TASK TO COMPLETE: No pictures go into the copy. Write out every line below exactly.

DATA RECORDS:
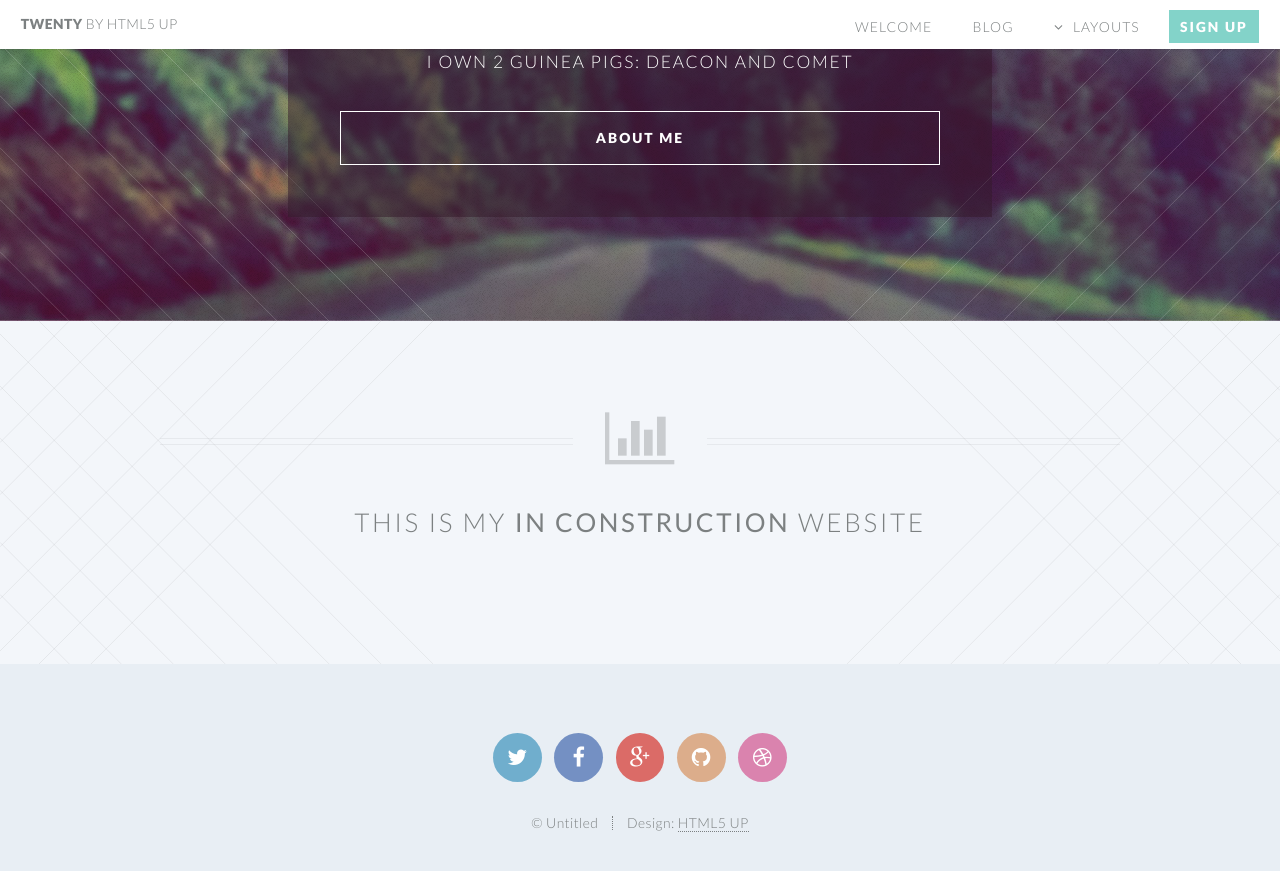
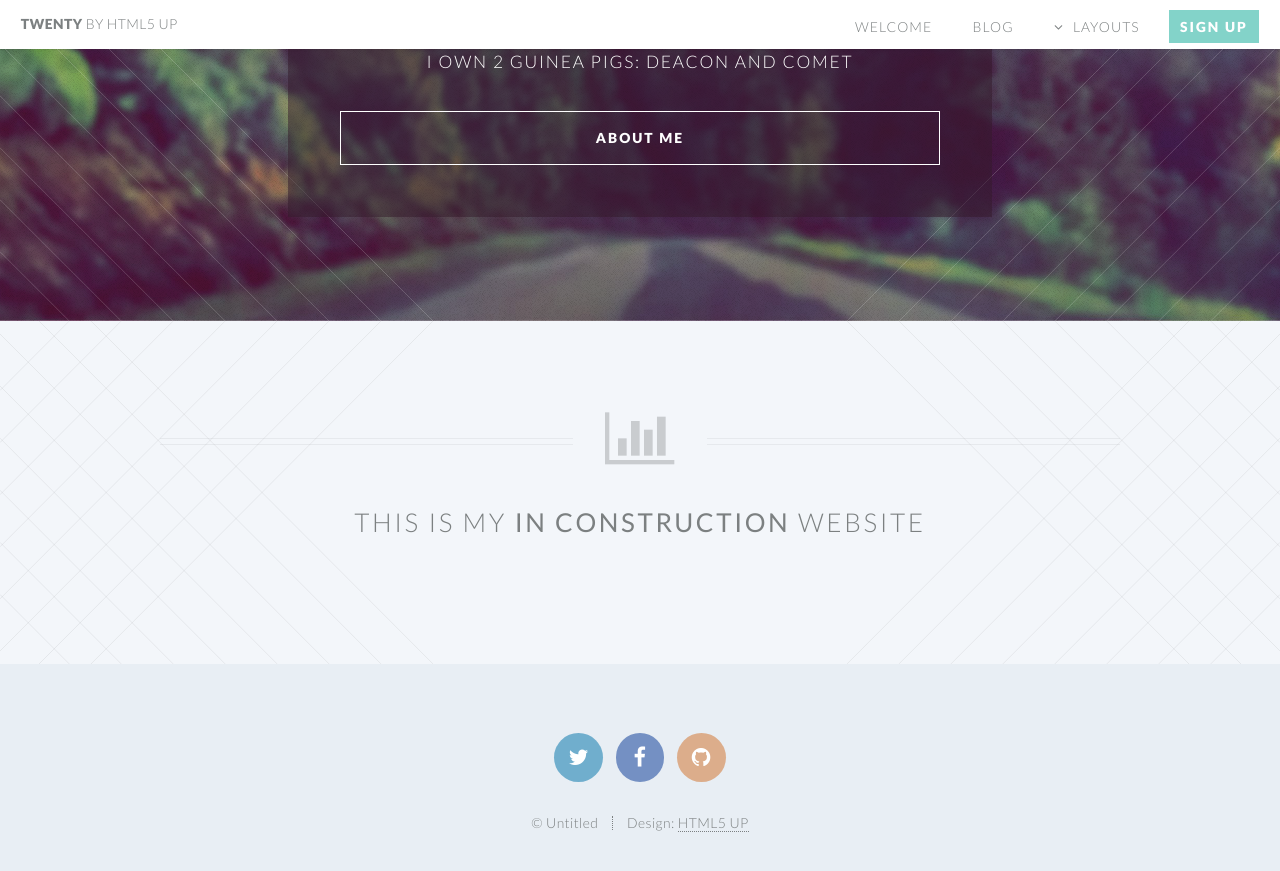
Before and after one commit to daniellaro/daniellaro.github.io, a Jekyll site: the page built from index.html, in a window 1280 px wide and 900 px high, scrolled down 525 px. Shown: the top 871 px of the window. Built offline with Jekyll 4.4.1, drawn with Linux system fonts in a browser that asks for light colours.

Commit message:
edited buttons at bottom

```diff
--- a/_includes/footer.html
+++ b/_includes/footer.html
@@ -4,10 +4,11 @@
     <ul class="icons">
         <li><a href="#" class="icon circle fa-twitter"><span class="label">Twitter</span></a></li>
         <li><a href="#" class="icon circle fa-facebook"><span class="label">Facebook</span></a></li>
-        <li><a href="#" class="icon circle fa-google-plus"><span class="label">Google+</span></a></li>
+       <!-- <li><a href="#" class="icon circle fa-google-plus"><span class="label">Google+</span></a></li> -->
         <li><a href="#" class="icon circle fa-github"><span class="label">Github</span></a></li>
-        <li><a href="#" class="icon circle fa-dribbble"><span class="label">Dribbble</span></a></li>
     </ul>
+
+
 
     <ul class="copyright">
         <li>&copy; Untitled</li><li>Design: <a href="http://html5up.net">HTML5 UP</a></li>
```
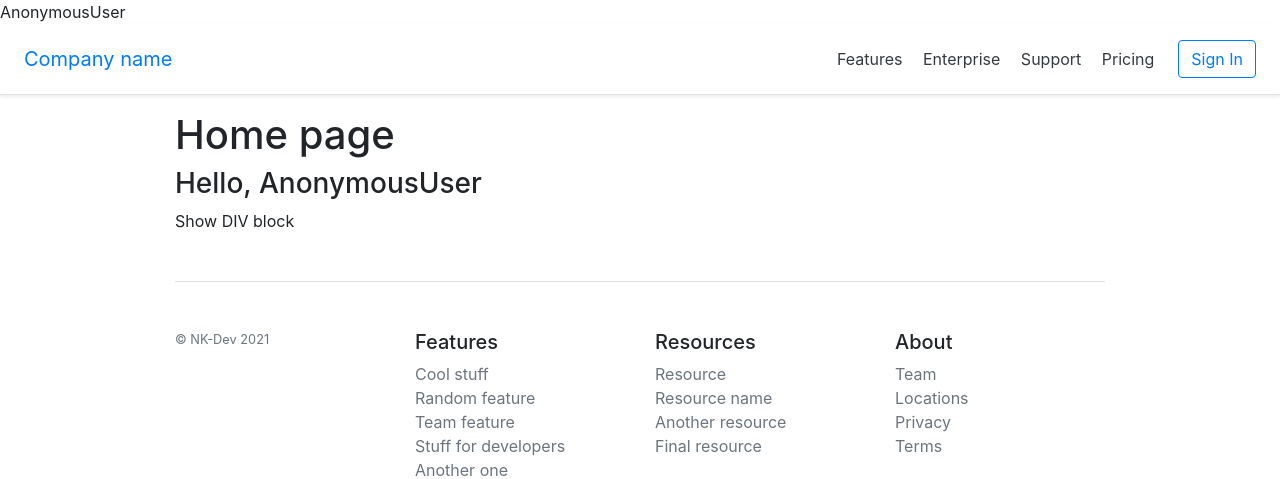
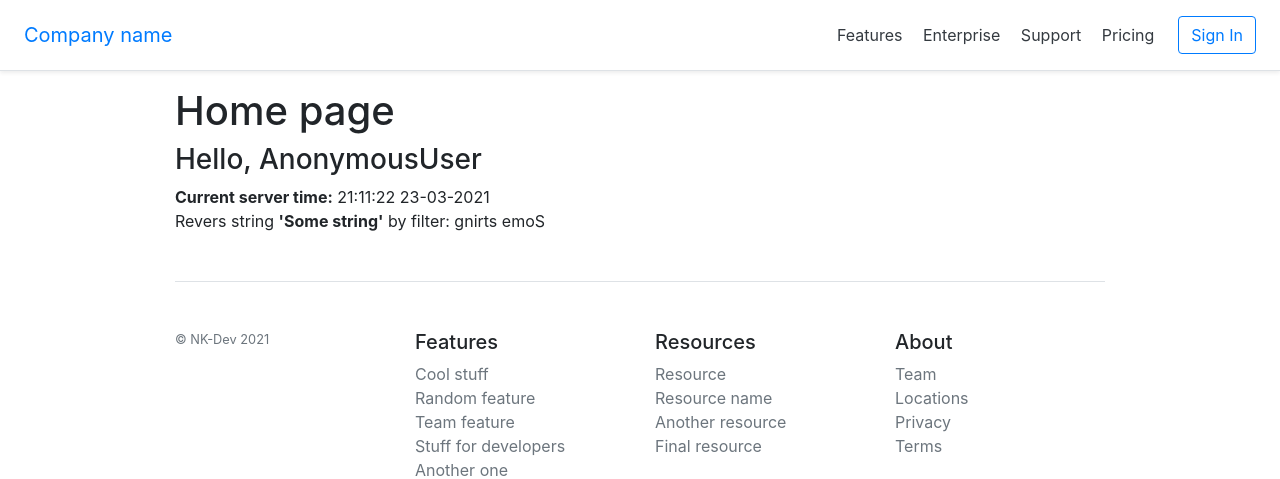
Before and after one commit to py-dev-user/py-dev-user, a Django app: page /main/ in a window 1280 px wide. Shown: the top 479 px of the page. Run offline with Django 3.2, Linux system fonts and the light colour scheme; some libraries are stand-ins or nearby versions.

Commit message:
Added custorm filter and tag

```diff
--- a/main/templates/base.html
+++ b/main/templates/base.html
@@ -1,18 +1,19 @@
 <!doctype html>
 {% load static %}
 <html lang="en">
-{% block header %}{% endblock %}
+<head>
+    <meta charset="utf-8">
+    <meta name="viewport" content="width=device-width, initial-scale=1, shrink-to-fit=no">
+    <title>Portal - {% block title %}Home{% endblock %}</title>
+    <link rel="canonical" href="https://getbootstrap.com/docs/4.5/examples/pricing/">
+    <link rel="stylesheet" href="https://cdn.jsdelivr.net/npm/bootstrap@4.6.0/dist/css/bootstrap.min.css"
+          integrity="sha384-B0vP5xmATw1+K9KRQjQERJvTumQW0nPEzvF6L/Z6nronJ3oUOFUFpCjEUQouq2+l" crossorigin="anonymous">
+    <link rel="shortcut icon" href="{% static 'favicon.ico' %}">
+    <link rel="stylesheet" href="{% static 'css/style.css' %}">
+    {% block custom_css %}{% endblock %}
+</head>
 <body>
-<div class="d-flex flex-column flex-md-row align-items-center p-3 px-md-4 mb-3 bg-white border-bottom shadow-sm">
-    <h5 class="my-0 mr-md-auto font-weight-normal"><a href="{% url 'index' %}">Company name</a></h5>
-    <nav class="my-2 my-md-0 mr-md-3">
-        <a class="p-2 text-dark" href="#">Features</a>
-        <a class="p-2 text-dark" href="#">Enterprise</a>
-        <a class="p-2 text-dark" href="#">Support</a>
-        <a class="p-2 text-dark" href="#">Pricing</a>
-    </nav>
-    <a class="btn btn-outline-primary" href="#">Sign In</a>
-</div>
+{% block nav_bar %}{% endblock %}
 <div class="container">
     {% block content %}
     <div class="pricing-header px-3 py-3 pt-md-5 pb-md-4 mx-auto text-center">
--- a/main/templates/main/header.html
+++ /dev/null
@@ -1,14 +0,0 @@
-{% load static %}
-
-<head>
-    <meta charset="utf-8">
-    <meta name="viewport" content="width=device-width, initial-scale=1, shrink-to-fit=no">
-    <title>Portal - {% block title %}Home{% endblock %}</title>
-    {{ user_name }}
-    <link rel="canonical" href="https://getbootstrap.com/docs/4.5/examples/pricing/">
-    <link rel="stylesheet" href="https://cdn.jsdelivr.net/npm/bootstrap@4.6.0/dist/css/bootstrap.min.css"
-          integrity="sha384-B0vP5xmATw1+K9KRQjQERJvTumQW0nPEzvF6L/Z6nronJ3oUOFUFpCjEUQouq2+l" crossorigin="anonymous">
-    <link rel="shortcut icon" href="{% static 'favicon.ico' %}">
-    <link rel="stylesheet" href="{% static 'css/style.css' %}">
-    {% block custom_css %}{% endblock %}
-</head>
--- a/main/templates/main/index.html
+++ b/main/templates/main/index.html
@@ -1,7 +1,10 @@
 {% extends 'base.html' %}
 
-{% block header %}
-    {% include 'main/header.html' with user_name=user %}
+{% load main_tags %}
+{% load main_filters %}
+
+{% block nav_bar %}
+    {% include 'main/nav_bar.html' %}
 {% endblock %}
 
 {% block title %}Home{% endblock %}
@@ -10,6 +13,8 @@
     <h1>Home page</h1>
     <h3>Hello, {{ user }}</h3>
     {% if turn_on_block %}
-        <div>Show DIV block</div>
+        <div><strong>Current server time:</strong> {% get_current_time %}</div>
+
+        <div>Revers string <strong>'Some string'</strong> by filter: {{ 'Some string' | rev_str }}</div>
     {% endif %}
 {% endblock %}
--- /dev/null
+++ b/main/templates/main/nav_bar.html
@@ -0,0 +1,10 @@
+<div class="d-flex flex-column flex-md-row align-items-center p-3 px-md-4 mb-3 bg-white border-bottom shadow-sm">
+    <h5 class="my-0 mr-md-auto font-weight-normal"><a href="{% url 'index' %}">Company name</a></h5>
+    <nav class="my-2 my-md-0 mr-md-3">
+        <a class="p-2 text-dark" href="#">Features</a>
+        <a class="p-2 text-dark" href="#">Enterprise</a>
+        <a class="p-2 text-dark" href="#">Support</a>
+        <a class="p-2 text-dark" href="#">Pricing</a>
+    </nav>
+    <a class="btn btn-outline-primary" href="#">Sign In</a>
+</div>
--- /dev/null
+++ b/main/templatetags/main_filters.py
@@ -0,0 +1,8 @@
+from django import template
+
+register = template.Library()
+
+
+@register.filter(name='rev_str')
+def revers_string(value):
+    return value[::-1]
--- /dev/null
+++ b/main/templatetags/main_tags.py
@@ -0,0 +1,9 @@
+from django import template
+
+register = template.Library()
+
+
+@register.simple_tag
+def get_current_time():
+    from datetime import datetime
+    return datetime.now().strftime('%H:%M:%S %d-%m-%Y')
--- a/py_dev_user/settings.py
+++ b/py_dev_user/settings.py
@@ -113,7 +113,7 @@ AUTH_PASSWORD_VALIDATORS = [
 
 LANGUAGE_CODE = 'en-us'
 
-TIME_ZONE = 'UTC'
+TIME_ZONE = 'Europe/Kiev'
 
 USE_I18N = True
 
```
Also changed, not shown: main/admin.py (+24 -0 lines), main/templatetags/__init__.py (added).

WRITTEN SOLUTION:
Before and after one commit to daniellaro/daniellaro.github.io, a Jekyll site: the page built from index.html, in a window 1280 px wide and 900 px high, scrolled down 525 px. Shown: the top 871 px of the window. Built offline with Jekyll 4.4.1, drawn with Linux system fonts in a browser that asks for light colours.

Commit message:
edited buttons at bottom

```diff
--- a/_includes/footer.html
+++ b/_includes/footer.html
@@ -4,10 +4,11 @@
     <ul class="icons">
         <li><a href="#" class="icon circle fa-twitter"><span class="label">Twitter</span></a></li>
         <li><a href="#" class="icon circle fa-facebook"><span class="label">Facebook</span></a></li>
-        <li><a href="#" class="icon circle fa-google-plus"><span class="label">Google+</span></a></li>
+       <!-- <li><a href="#" class="icon circle fa-google-plus"><span class="label">Google+</span></a></li> -->
         <li><a href="#" class="icon circle fa-github"><span class="label">Github</span></a></li>
-        <li><a href="#" class="icon circle fa-dribbble"><span class="label">Dribbble</span></a></li>
     </ul>
+
+
 
     <ul class="copyright">
         <li>&copy; Untitled</li><li>Design: <a href="http://html5up.net">HTML5 UP</a></li>
```
Before and after one commit to py-dev-user/py-dev-user, a Django app: page /main/ in a window 1280 px wide. Shown: the top 479 px of the page. Run offline with Django 3.2, Linux system fonts and the light colour scheme; some libraries are stand-ins or nearby versions.

Commit message:
Added custorm filter and tag

```diff
--- a/main/templates/base.html
+++ b/main/templates/base.html
@@ -1,18 +1,19 @@
 <!doctype html>
 {% load static %}
 <html lang="en">
-{% block header %}{% endblock %}
+<head>
+    <meta charset="utf-8">
+    <meta name="viewport" content="width=device-width, initial-scale=1, shrink-to-fit=no">
+    <title>Portal - {% block title %}Home{% endblock %}</title>
+    <link rel="canonical" href="https://getbootstrap.com/docs/4.5/examples/pricing/">
+    <link rel="stylesheet" href="https://cdn.jsdelivr.net/npm/bootstrap@4.6.0/dist/css/bootstrap.min.css"
+          integrity="sha384-B0vP5xmATw1+K9KRQjQERJvTumQW0nPEzvF6L/Z6nronJ3oUOFUFpCjEUQouq2+l" crossorigin="anonymous">
+    <link rel="shortcut icon" href="{% static 'favicon.ico' %}">
+    <link rel="stylesheet" href="{% static 'css/style.css' %}">
+    {% block custom_css %}{% endblock %}
+</head>
 <body>
-<div class="d-flex flex-column flex-md-row align-items-center p-3 px-md-4 mb-3 bg-white border-bottom shadow-sm">
-    <h5 class="my-0 mr-md-auto font-weight-normal"><a href="{% url 'index' %}">Company name</a></h5>
-    <nav class="my-2 my-md-0 mr-md-3">
-        <a class="p-2 text-dark" href="#">Features</a>
-        <a class="p-2 text-dark" href="#">Enterprise</a>
-        <a class="p-2 text-dark" href="#">Support</a>
-        <a class="p-2 text-dark" href="#">Pricing</a>
-    </nav>
-    <a class="btn btn-outline-primary" href="#">Sign In</a>
-</div>
+{% block nav_bar %}{% endblock %}
 <div class="container">
     {% block content %}
     <div class="pricing-header px-3 py-3 pt-md-5 pb-md-4 mx-auto text-center">
--- a/main/templates/main/header.html
+++ /dev/null
@@ -1,14 +0,0 @@
-{% load static %}
-
-<head>
-    <meta charset="utf-8">
-    <meta name="viewport" content="width=device-width, initial-scale=1, shrink-to-fit=no">
-    <title>Portal - {% block title %}Home{% endblock %}</title>
-    {{ user_name }}
-    <link rel="canonical" href="https://getbootstrap.com/docs/4.5/examples/pricing/">
-    <link rel="stylesheet" href="https://cdn.jsdelivr.net/npm/bootstrap@4.6.0/dist/css/bootstrap.min.css"
-          integrity="sha384-B0vP5xmATw1+K9KRQjQERJvTumQW0nPEzvF6L/Z6nronJ3oUOFUFpCjEUQouq2+l" crossorigin="anonymous">
-    <link rel="shortcut icon" href="{% static 'favicon.ico' %}">
-    <link rel="stylesheet" href="{% static 'css/style.css' %}">
-    {% block custom_css %}{% endblock %}
-</head>
--- a/main/templates/main/index.html
+++ b/main/templates/main/index.html
@@ -1,7 +1,10 @@
 {% extends 'base.html' %}
 
-{% block header %}
-    {% include 'main/header.html' with user_name=user %}
+{% load main_tags %}
+{% load main_filters %}
+
+{% block nav_bar %}
+    {% include 'main/nav_bar.html' %}
 {% endblock %}
 
 {% block title %}Home{% endblock %}
@@ -10,6 +13,8 @@
     <h1>Home page</h1>
     <h3>Hello, {{ user }}</h3>
     {% if turn_on_block %}
-        <div>Show DIV block</div>
+        <div><strong>Current server time:</strong> {% get_current_time %}</div>
+
+        <div>Revers string <strong>'Some string'</strong> by filter: {{ 'Some string' | rev_str }}</div>
     {% endif %}
 {% endblock %}
--- /dev/null
+++ b/main/templates/main/nav_bar.html
@@ -0,0 +1,10 @@
+<div class="d-flex flex-column flex-md-row align-items-center p-3 px-md-4 mb-3 bg-white border-bottom shadow-sm">
+    <h5 class="my-0 mr-md-auto font-weight-normal"><a href="{% url 'index' %}">Company name</a></h5>
+    <nav class="my-2 my-md-0 mr-md-3">
+        <a class="p-2 text-dark" href="#">Features</a>
+        <a class="p-2 text-dark" href="#">Enterprise</a>
+        <a class="p-2 text-dark" href="#">Support</a>
+        <a class="p-2 text-dark" href="#">Pricing</a>
+    </nav>
+    <a class="btn btn-outline-primary" href="#">Sign In</a>
+</div>
--- /dev/null
+++ b/main/templatetags/main_filters.py
@@ -0,0 +1,8 @@
+from django import template
+
+register = template.Library()
+
+
+@register.filter(name='rev_str')
+def revers_string(value):
+    return value[::-1]
--- /dev/null
+++ b/main/templatetags/main_tags.py
@@ -0,0 +1,9 @@
+from django import template
+
+register = template.Library()
+
+
+@register.simple_tag
+def get_current_time():
+    from datetime import datetime
+    return datetime.now().strftime('%H:%M:%S %d-%m-%Y')
--- a/py_dev_user/settings.py
+++ b/py_dev_user/settings.py
@@ -113,7 +113,7 @@ AUTH_PASSWORD_VALIDATORS = [
 
 LANGUAGE_CODE = 'en-us'
 
-TIME_ZONE = 'UTC'
+TIME_ZONE = 'Europe/Kiev'
 
 USE_I18N = True
 
```
Also changed, not shown: main/admin.py (+24 -0 lines), main/templatetags/__init__.py (added).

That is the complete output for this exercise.